The meeting on Saturday was attended by faculty, resident doctors, nurses and other employees as well as students and teachers from other universities.

The panel which addressed the gathering about caste discrimination was an all-male panel comprised of Professor L.R. Murmu from AIIMS, and other professors from Hindu College, Jawaharlal Nehru University and the University of Delhi.

The panel said Tadvi’s death should be seen in the context of the massive majority received by the BJP in the recent elections, and the rise of extreme right-wing groups and ideas. “These forces epitomise the most reactionary position on the questions of discrimination based on caste, gender and religion,” says a press release about the event.

Also read: College Confirms Payal Tadvi Was Subjected to ‘Extreme Harassment’

Professor Ratan Lal from the Hindu College said he too faced caste discrimination, adding that there should be a “persistent struggle against the whole system which excels in discriminating against students, teachers and other people belonging to reserved categories in order to sustain the monopoly of the upper castes in various institutions of higher learning.”
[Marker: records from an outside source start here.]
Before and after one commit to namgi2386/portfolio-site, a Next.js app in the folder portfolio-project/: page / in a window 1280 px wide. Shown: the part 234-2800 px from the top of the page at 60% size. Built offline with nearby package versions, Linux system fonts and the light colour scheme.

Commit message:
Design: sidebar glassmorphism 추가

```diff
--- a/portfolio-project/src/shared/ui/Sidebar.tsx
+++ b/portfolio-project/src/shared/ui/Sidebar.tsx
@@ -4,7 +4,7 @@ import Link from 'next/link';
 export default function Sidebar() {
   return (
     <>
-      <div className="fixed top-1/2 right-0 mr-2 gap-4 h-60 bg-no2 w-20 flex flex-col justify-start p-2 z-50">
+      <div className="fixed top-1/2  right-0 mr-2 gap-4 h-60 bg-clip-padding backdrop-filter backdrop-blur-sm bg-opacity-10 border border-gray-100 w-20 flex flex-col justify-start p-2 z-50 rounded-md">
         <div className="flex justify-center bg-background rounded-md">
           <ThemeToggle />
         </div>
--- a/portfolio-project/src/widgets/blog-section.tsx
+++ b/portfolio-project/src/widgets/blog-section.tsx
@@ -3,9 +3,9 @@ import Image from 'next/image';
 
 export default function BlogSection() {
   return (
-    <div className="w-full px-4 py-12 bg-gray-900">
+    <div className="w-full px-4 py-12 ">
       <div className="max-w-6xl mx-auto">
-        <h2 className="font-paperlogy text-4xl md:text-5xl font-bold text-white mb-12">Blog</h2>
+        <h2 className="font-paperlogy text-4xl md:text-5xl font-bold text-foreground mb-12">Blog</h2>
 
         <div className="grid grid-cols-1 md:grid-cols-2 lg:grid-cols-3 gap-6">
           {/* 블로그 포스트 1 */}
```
Several people in the audience also spoke about their own experiences of caste-based harassment.

“Greater democratisation of the society by annihilating caste, gender and religious discrimination is a necessary condition to be able to build united struggles against anti-people policies that are being unleashed with renewed vigour on economic, educational and cultural fronts,” says the press release about the event.

Tadvi’s death on May 22 has triggered a series of protests around the country. Police action has also been swift, with the arrest of the three doctors who allegedly harassed Tadvi.

The Wire reported this week, that doctors from India’s top doctor’s trade union, the Indian Medical Association (IMA), seem unconvinced about the enduring prevalence of caste-based harassment and discrimination in India. “There is no caste discrimination in Indian medical field,” Dr Shantanu Sen, the current president of the IMA, told The Wire.

The IMA’s doctors chose to instead explain away testimonies of caste harassment as generic “ragging” issues, unrelated to caste or other marginalised identities.